Return each of the entries below precisely as it appears.

[Revision tracking records]

┌────────

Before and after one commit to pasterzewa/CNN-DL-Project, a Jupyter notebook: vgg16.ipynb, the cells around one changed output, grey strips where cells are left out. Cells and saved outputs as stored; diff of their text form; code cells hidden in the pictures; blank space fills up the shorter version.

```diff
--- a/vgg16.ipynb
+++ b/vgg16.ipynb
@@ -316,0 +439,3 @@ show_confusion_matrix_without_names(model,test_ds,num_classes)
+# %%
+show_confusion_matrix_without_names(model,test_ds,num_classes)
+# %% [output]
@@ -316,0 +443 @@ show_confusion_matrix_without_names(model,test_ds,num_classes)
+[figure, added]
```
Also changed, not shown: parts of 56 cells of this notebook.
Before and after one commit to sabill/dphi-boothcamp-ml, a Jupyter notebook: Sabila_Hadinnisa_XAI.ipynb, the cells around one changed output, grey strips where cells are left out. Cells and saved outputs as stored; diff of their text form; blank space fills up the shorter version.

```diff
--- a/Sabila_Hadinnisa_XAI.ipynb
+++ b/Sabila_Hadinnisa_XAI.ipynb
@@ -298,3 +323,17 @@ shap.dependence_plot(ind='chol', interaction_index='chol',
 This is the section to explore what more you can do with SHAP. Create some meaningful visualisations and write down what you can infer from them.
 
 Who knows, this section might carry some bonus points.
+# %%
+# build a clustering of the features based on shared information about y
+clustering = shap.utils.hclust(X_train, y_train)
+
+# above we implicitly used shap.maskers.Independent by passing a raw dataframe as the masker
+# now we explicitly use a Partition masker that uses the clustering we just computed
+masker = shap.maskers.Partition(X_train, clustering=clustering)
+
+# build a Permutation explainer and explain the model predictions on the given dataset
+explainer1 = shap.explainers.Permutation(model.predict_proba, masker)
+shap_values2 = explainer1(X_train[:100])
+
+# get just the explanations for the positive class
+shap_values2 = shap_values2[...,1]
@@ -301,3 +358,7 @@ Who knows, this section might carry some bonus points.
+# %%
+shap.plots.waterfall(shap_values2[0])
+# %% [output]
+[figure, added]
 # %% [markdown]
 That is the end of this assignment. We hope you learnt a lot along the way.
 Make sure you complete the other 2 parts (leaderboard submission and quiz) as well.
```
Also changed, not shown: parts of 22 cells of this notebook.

└────────

[Task response]
Before and after one commit to pasterzewa/CNN-DL-Project, a Jupyter notebook: vgg16.ipynb, the cells around one changed output, grey strips where cells are left out. Cells and saved outputs as stored; diff of their text form; code cells hidden in the pictures; blank space fills up the shorter version.

```diff
--- a/vgg16.ipynb
+++ b/vgg16.ipynb
@@ -316,0 +439,3 @@ show_confusion_matrix_without_names(model,test_ds,num_classes)
+# %%
+show_confusion_matrix_without_names(model,test_ds,num_classes)
+# %% [output]
@@ -316,0 +443 @@ show_confusion_matrix_without_names(model,test_ds,num_classes)
+[figure, added]
```
Also changed, not shown: parts of 56 cells of this notebook.
Before and after one commit to sabill/dphi-boothcamp-ml, a Jupyter notebook: Sabila_Hadinnisa_XAI.ipynb, the cells around one changed output, grey strips where cells are left out. Cells and saved outputs as stored; diff of their text form; blank space fills up the shorter version.

```diff
--- a/Sabila_Hadinnisa_XAI.ipynb
+++ b/Sabila_Hadinnisa_XAI.ipynb
@@ -298,3 +323,17 @@ shap.dependence_plot(ind='chol', interaction_index='chol',
 This is the section to explore what more you can do with SHAP. Create some meaningful visualisations and write down what you can infer from them.
 
 Who knows, this section might carry some bonus points.
+# %%
+# build a clustering of the features based on shared information about y
+clustering = shap.utils.hclust(X_train, y_train)
+
+# above we implicitly used shap.maskers.Independent by passing a raw dataframe as the masker
+# now we explicitly use a Partition masker that uses the clustering we just computed
+masker = shap.maskers.Partition(X_train, clustering=clustering)
+
+# build a Permutation explainer and explain the model predictions on the given dataset
+explainer1 = shap.explainers.Permutation(model.predict_proba, masker)
+shap_values2 = explainer1(X_train[:100])
+
+# get just the explanations for the positive class
+shap_values2 = shap_values2[...,1]
@@ -301,3 +358,7 @@ Who knows, this section might carry some bonus points.
+# %%
+shap.plots.waterfall(shap_values2[0])
+# %% [output]
+[figure, added]
 # %% [markdown]
 That is the end of this assignment. We hope you learnt a lot along the way.
 Make sure you complete the other 2 parts (leaderboard submission and quiz) as well.
```
Also changed, not shown: parts of 22 cells of this notebook.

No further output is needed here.